Dean Fortunato got lucky. Not only were his women's sparkly flip-flops flying off his display at a trendy Hollywood flea market in 2003, but a top Los Angeles accessories sales rep also happened to be shopping that day and bought one of his designs. A week later, the rep offered to present his line to upscale retailers like Fred Segal and Kitson. By the following week, she'd gotten him orders from 40 stores. It was quite a coup for Fortunato, an actor and director by trade, who was still fastening Swarovski crystals and other embellishments to the flip-flops from his apartment. An order of 2,000 had to be procured from his distributor, embellished by hand and delivered in a month. "I sent 12 pizzas to my distributor and begged him to put my order at the top of the list," recalls Fortunato, 46. "He did, thank God." A stressful month followed, as Fortunato recruited friends and family to complete the sandals.

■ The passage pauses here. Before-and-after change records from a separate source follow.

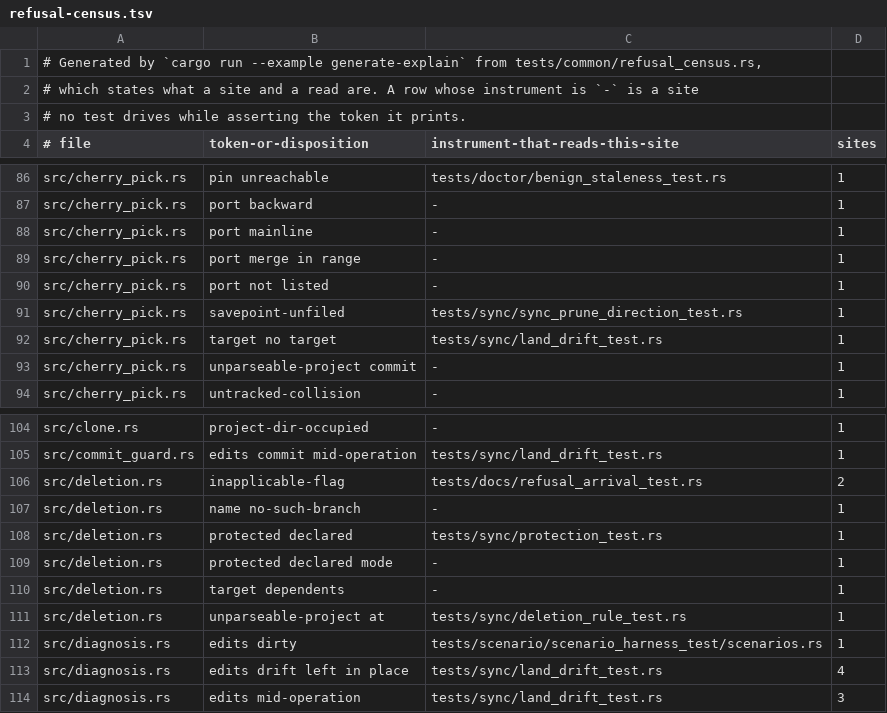
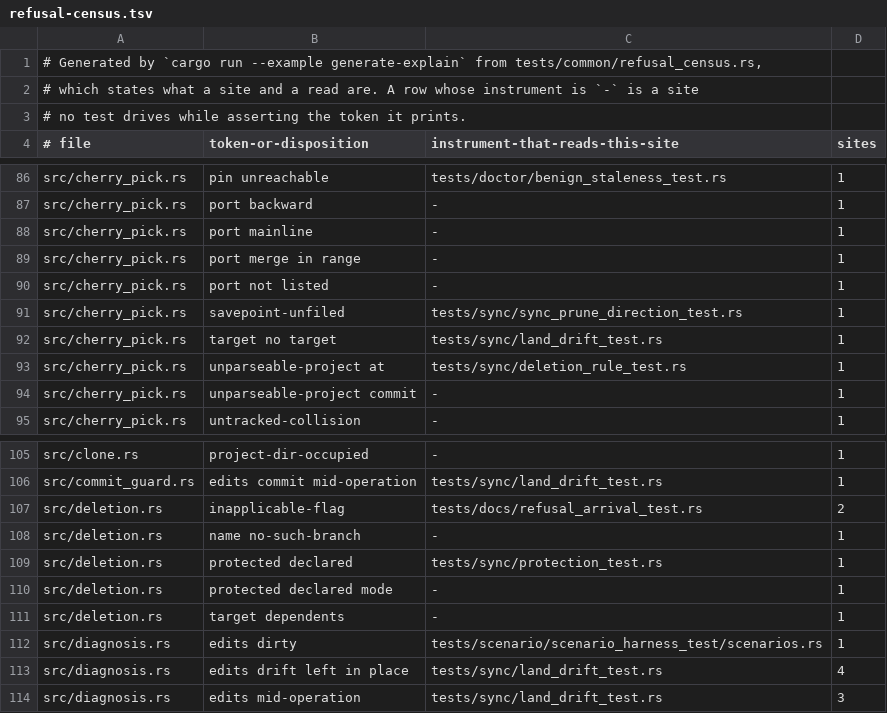
Before and after one commit to cwalv/repoweave, a TSV file: docs/internals/refusal-census.tsv, drawn as a sheet; only a part is shown, gaps mark what is left out.

```diff
--- a/docs/internals/refusal-census.tsv
+++ b/docs/internals/refusal-census.tsv
@@ -92,2 +92,3 @@ src/cherry_pick.rs	savepoint-unfiled	tests/sync/sync_prune_direction_test.rs	1
 src/cherry_pick.rs	target no target	tests/sync/land_drift_test.rs	1
+src/cherry_pick.rs	unparseable-project at	tests/sync/deletion_rule_test.rs	1
 src/cherry_pick.rs	unparseable-project commit	-	1
@@ -110,3 +111,2 @@ src/deletion.rs	protected declared mode	-	1
 src/deletion.rs	target dependents	-	1
-src/deletion.rs	unparseable-project at	tests/sync/deletion_rule_test.rs	1
 src/diagnosis.rs	edits dirty	tests/scenario/scenario_harness_test/scenarios.rs	1
```
Also changed, not shown: 6 other files.
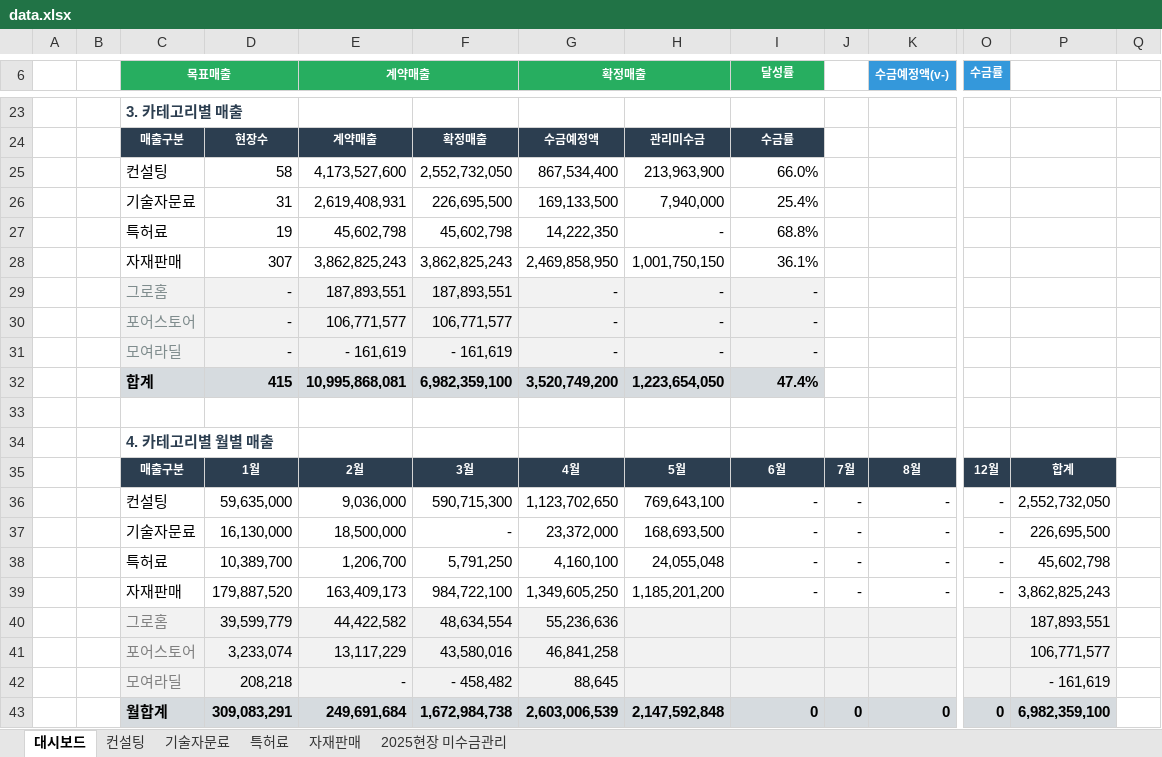
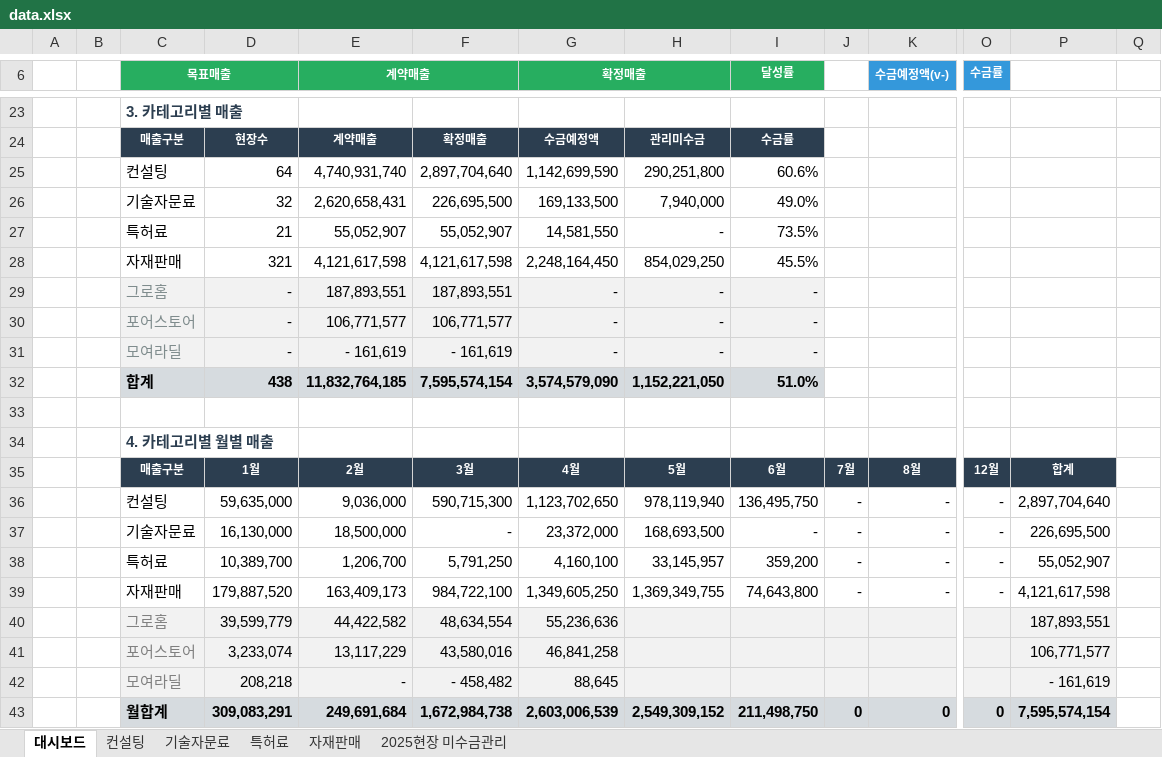
Before and after one commit to pourmc13546/payment-dashboard, an Excel workbook: data.xlsx, sheet 대시보드, drawn as a sheet; only a part is shown, gaps mark what is left out; values as stored, in another font and other column widths than the file's, no borders; removed rows and columns are numbered as before the commit, all else as after; rows hold the shown columns only; the diff covers the shown part only; the diff names each change by its address in the sheet, - before the commit and + after, or states it on an @@ line.

```diff
--- a/data.xlsx (sheet 대시보드)
+++ b/data.xlsx (sheet 대시보드)
-row 25:  |  | 컨설팅 | 58 | 4,173,527,600 | 2,552,732,050 | 867,534,400 | 213,963,900 | 66.0%
+row 25:  |  | 컨설팅 | 64 | 4,740,931,740 | 2,897,704,640 | 1,142,699,590 | 290,251,800 | 60.6%
-D26: 31
+D26: 32
-E26 (계약매출): 2,619,408,931
+E26 (계약매출): 2,620,658,431
-I26 (달성률): 25.4%
+I26 (달성률): 49.0%
-row 27:  |  | 특허료 | 19 | 45,602,798 | 45,602,798 | 14,222,350 | - | 68.8%
-row 28:  |  | 자재판매 | 307 | 3,862,825,243 | 3,862,825,243 | 2,469,858,950 | 1,001,750,150 | 36.1%
+row 27:  |  | 특허료 | 21 | 55,052,907 | 55,052,907 | 14,581,550 | - | 73.5%
+row 28:  |  | 자재판매 | 321 | 4,121,617,598 | 4,121,617,598 | 2,248,164,450 | 854,029,250 | 45.5%
-row 32:  |  | 합계 | 415 | 10,995,868,081 | 6,982,359,100 | 3,520,749,200 | 1,223,654,050 | 47.4%
+row 32:  |  | 합계 | 438 | 11,832,764,185 | 7,595,574,154 | 3,574,579,090 | 1,152,221,050 | 51.0%
-H36: 769,643,100
+H36: 978,119,940
-I36 (달성률): -
+I36 (달성률): 136,495,750
-P36: 2,552,732,050
+P36: 2,897,704,640
-H38: 24,055,048
+H38: 33,145,957
-I38 (달성률): -
+I38 (달성률): 359,200
-P38: 45,602,798
+P38: 55,052,907
-H39: 1,185,201,200
+H39: 1,369,349,755
-I39 (달성률): -
+I39 (달성률): 74,643,800
-P39: 3,862,825,243
+P39: 4,121,617,598
-H43: 2,147,592,848
+H43: 2,549,309,152
-I43 (달성률): 0
+I43 (달성률): 211,498,750
-P43: 6,982,359,100
+P43: 7,595,574,154
```
Also changed, not shown: 1 added row, 1 removed row and 11 edited cells elsewhere in this sheet, sheet 자재판매, sheet 컨설팅, sheet 2025현장 미수금관리, sheet 특허료, sheet 기술자문료, formulas that keep their value, hidden cells.
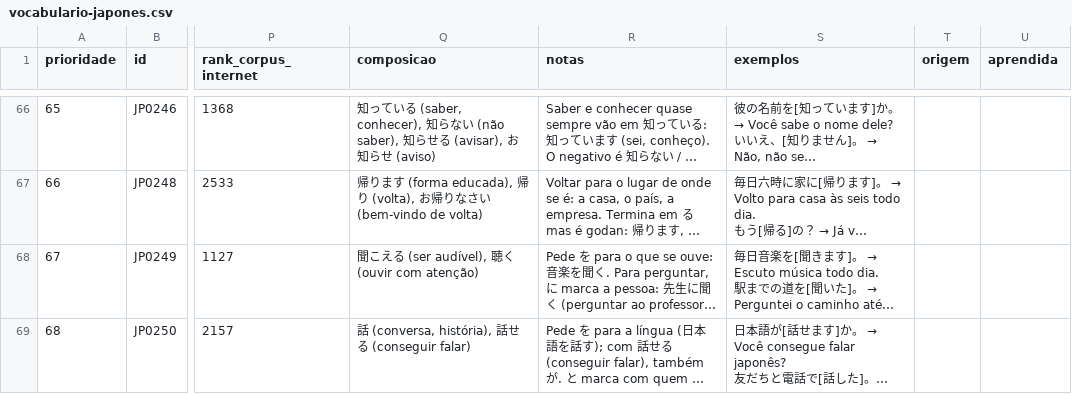
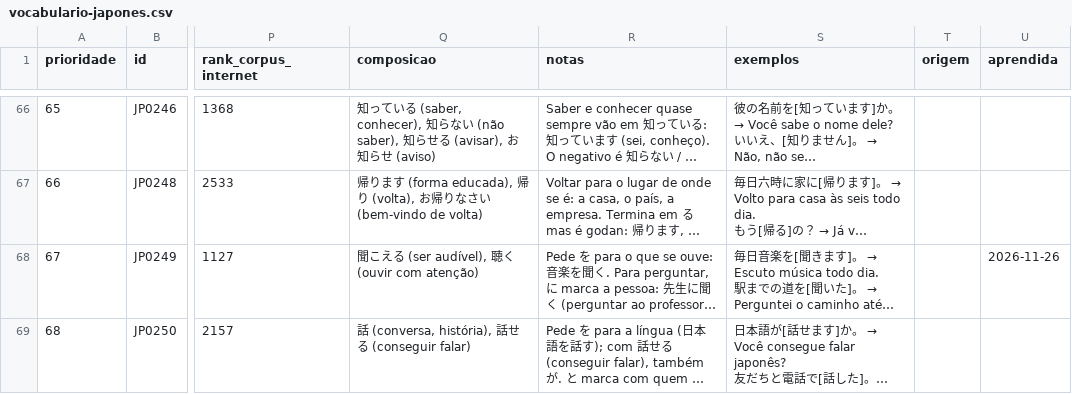
Before and after one commit to IgorSolerC/mural-de-jogos, a CSV file: src/app/core/dictionary/vocabulario-japones.csv, drawn as a sheet; only a part is shown, gaps mark what is left out; long unchanged cells end in …; the diff covers the shown part only; the diff names each change by its address in the sheet, - before the commit and + after, or states it on an @@ line.

Commit message:
Dicionário Japonês: as palavras de 26/nov. 聞く, 読む, 昼ごはん, 朝, 火, 木 e チョコレート já estavam no dicionário e ganham o dia 26/nov (só para as contas que estudam pelo CSV). Entra いちご (morango), no padrão do verbete, aprendida em 26/nov, no fim do bloco dela (importância 2, frequência 3), sem mudar a ordem das outras: id JP1450, rank 11223 pela lista de Leeds (o de イチゴ, a melhor das escritas), sem JLPT no Jisho, origem conferida no Wiktionary (da forma antiga いちびこ). Ficam 1.450 palavras, 124 aprendidas pelo CSV; os traços da lousa não mudam (い, ち e ご já estavam). Testes: as oito vêm com o dia, いちご fecha o bloco dela, a チョコレート é a única das 417 de 25/nov já aprendida, e as contagens sobem (1.450; 124 no CSV, 125 na página com a conta do dono). Build de produção ok; suíte inteira numa worktree limpa: as 7 que falharam (a capa de vinil, o forno e a junção de três vias) passam sozinhas. Novidades 1.55.2. BUILD 1080.

```diff
--- a/src/app/core/dictionary/vocabulario-japones.csv
+++ b/src/app/core/dictionary/vocabulario-japones.csv
-U68 (aprendida): (empty)
+U68 (aprendida): 2026-11-26
```
Also changed, not shown: 1 added row, 6 edited cells and row numbers in column A elsewhere in this file, 4 other files.
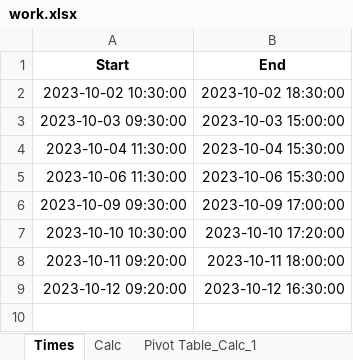
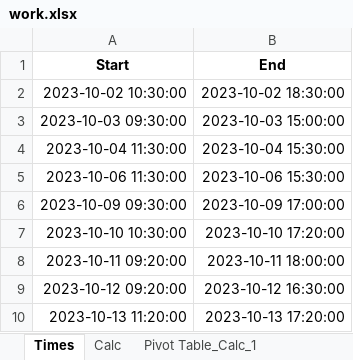
Before and after one commit to RealUranar/HiWi, an Excel workbook: work.xlsx, sheet Times, drawn as a sheet; values as stored, in another font and other column widths than the file's, no borders; the diff names each change by its address in the sheet, - before the commit and + after, or states it on an @@ line.

```diff
--- a/work.xlsx (sheet Times)
+++ b/work.xlsx (sheet Times)
+row 10: 2023-10-13 11:20:00 | 2023-10-13 17:20:00
```
Also changed, not shown: sheet Calc, sheet Pivot Table_Calc_1, 3 other files.
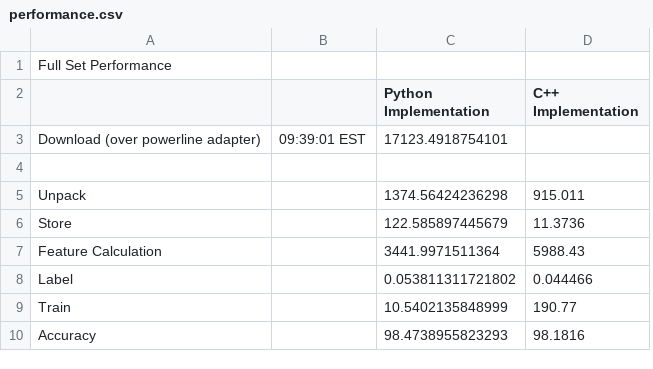
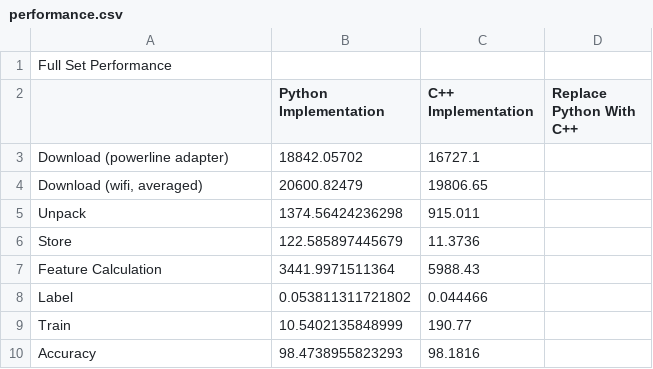
Before and after one commit to Matt-Conrad/CXR_View_Classification, a CSV file: miscellaneous/performance.csv, drawn as a sheet; removed rows and columns are numbered as before the commit, all else as after; the diff names each change by its address in the sheet, - before the commit and + after, or states it on an @@ line.

Commit message:
Verified that C++ changes from last commit worked. Also finished performance analysis of C++ vs Python implementations. Updated requirements.txt to use the 0.0.7 of metadata-to-db.

```diff
--- a/miscellaneous/performance.csv
+++ b/miscellaneous/performance.csv
-column B, empty
+column D (Replace Python With C++), empty
-row 3: Download (over powerline adapter) | 09:39:01 EST | 17123.4918754101
-row 3: (empty)
+row 3: Download (powerline adapter) | 18842.05702 | 16727.1
+row 4: Download (wifi, averaged) | 20600.82479 | 19806.65
```
Also changed, not shown: 2 other files.
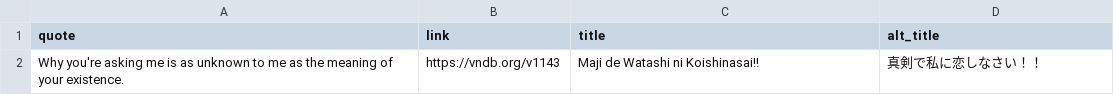
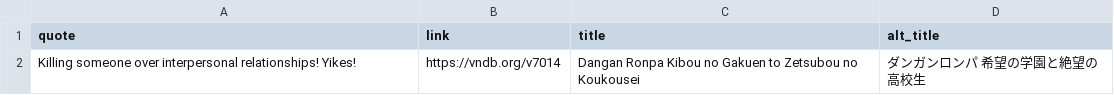
Before and after one commit to vndb-quote-service/vndb-quotes, a CSV file: vndb.csv, drawn as a sheet.

```diff
--- a/vndb.csv
+++ b/vndb.csv
@@ -1,2 +1,2 @@
 "quote","link","title","alt_title"
-"Why you're asking me is as unknown to me as the meaning of your existence.","https://vndb.org/v1143","Maji de Watashi ni Koishinasai!!","真剣で私に恋しなさい！！"
+"Killing someone over interpersonal relationships! Yikes!","https://vndb.org/v7014","Dangan Ronpa Kibou no Gakuen to Zetsubou no Koukousei","ダンガンロンパ 希望の学園と絶望の高校生"
```
Also changed, not shown: 3 other files.
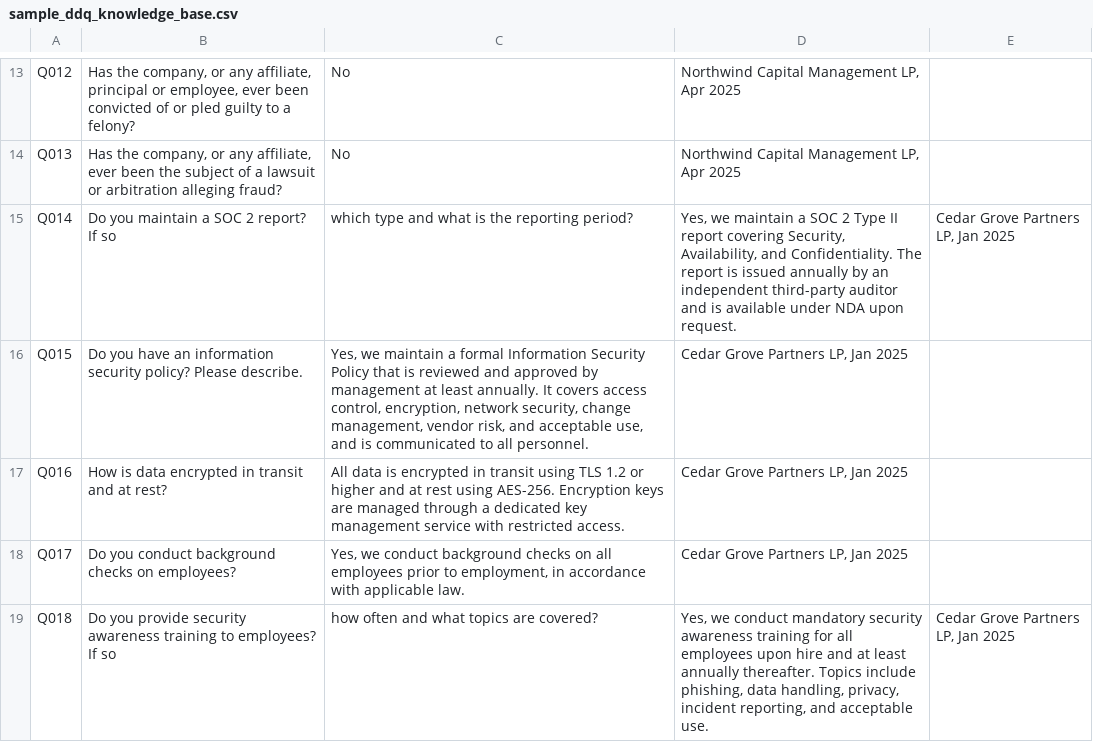
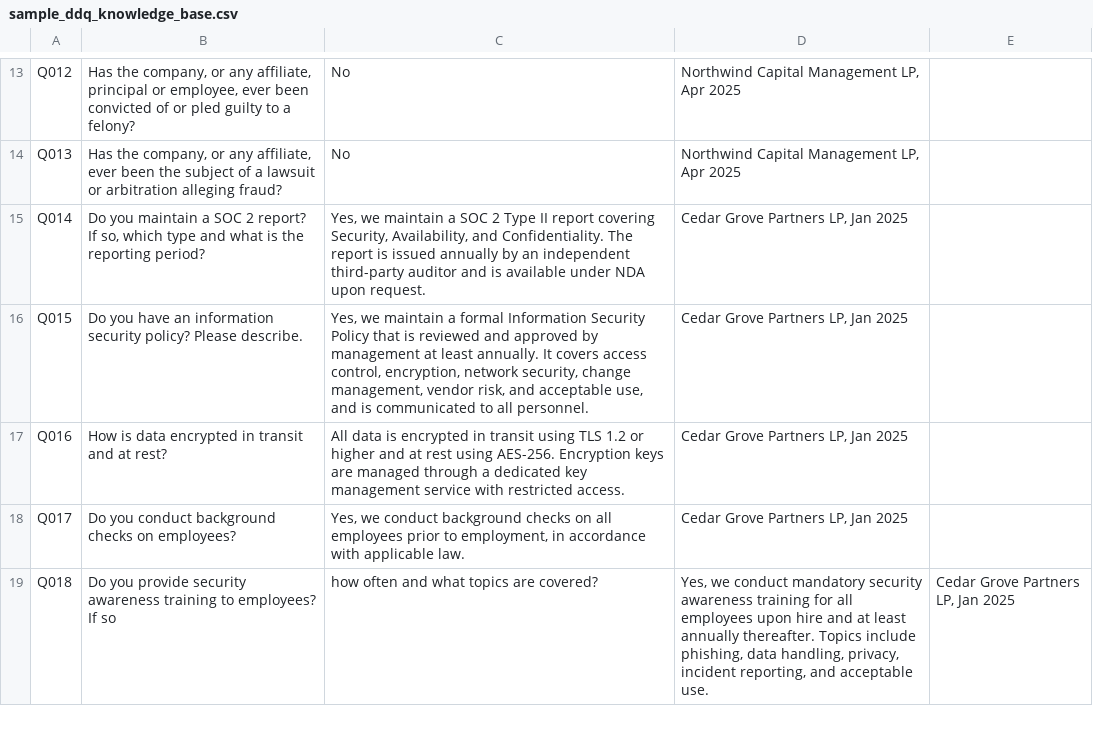
Before and after one commit to davisle345/ddq-rag-assistant, a CSV file: data/data/sample_ddq_knowledge_base.csv, drawn as a sheet; only a part is shown, gaps mark what is left out.

Commit message:
Add synthetic sample knowledge base

```diff
--- a/data/data/sample_ddq_knowledge_base.csv
+++ b/data/data/sample_ddq_knowledge_base.csv
@@ -14,3 +14,3 @@ Q012,"Has the company, or any affiliate, principal or employee, ever been convic
 Q013,"Has the company, or any affiliate, ever been the subject of a lawsuit or arbitration alleging fraud?",No,"Northwind Capital Management LP, Apr 2025"
-Q014,Do you maintain a SOC 2 report? If so, which type and what is the reporting period?,"Yes, we maintain a SOC 2 Type II report covering Security, Availability, and Confidentiality. The report is issued annually by an independent third-party auditor and is available under NDA upon request.","Cedar Grove Partners LP, Jan 2025"
+Q014,"Do you maintain a SOC 2 report? If so, which type and what is the reporting period?","Yes, we maintain a SOC 2 Type II report covering Security, Availability, and Confidentiality. The report is issued annually by an independent third-party auditor and is available under NDA upon request.","Cedar Grove Partners LP, Jan 2025"
 Q015,Do you have an information security policy? Please describe.,"Yes, we maintain a formal Information Security Policy that is reviewed and approved by management at least annually. It covers access control, encryption, network security, change management, vendor risk, and acceptable use, and is communicated to all personnel.","Cedar Grove Partners LP, Jan 2025"
```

A sudden big break doesn't have to be so stressful, though, says Randi Drinkwater, president of Core Potential Marketing, an analytical and strategic marketing firm. If you're marketing to get attention quickly, make sure you have all the back-office elements in place: stocking, distribution, staffing, an e-commerce website, etc. "What's the long-term view prior to the onslaught of overnight success?" asks Drinkwater. "Do you have that solid plan in place that covers all the contingencies should you be in the enviable position of needing to manage growth at a rapid pace? Then, once that plan is in place--how are you going to successfully navigate the moment of impact?"
Just like getting a big break in the entertainment industry, you may not know which marketing tactic is going to be explosively successful--but you can prepare for the possibility. If you're pitching to well-known names like The Oprah Winfrey Show or big-time print publications, you'll at least have an inkling of where your break could come from so you can plan accordingly, says Drinkwater.
Fortunato managed the deluge of business by keeping cool and being especially kind to everyone who helped. Today, Dini's Los Angeles sandals are sold online and in boutiques nationwide, boosting 2007 sales projections to more than $1.2 million.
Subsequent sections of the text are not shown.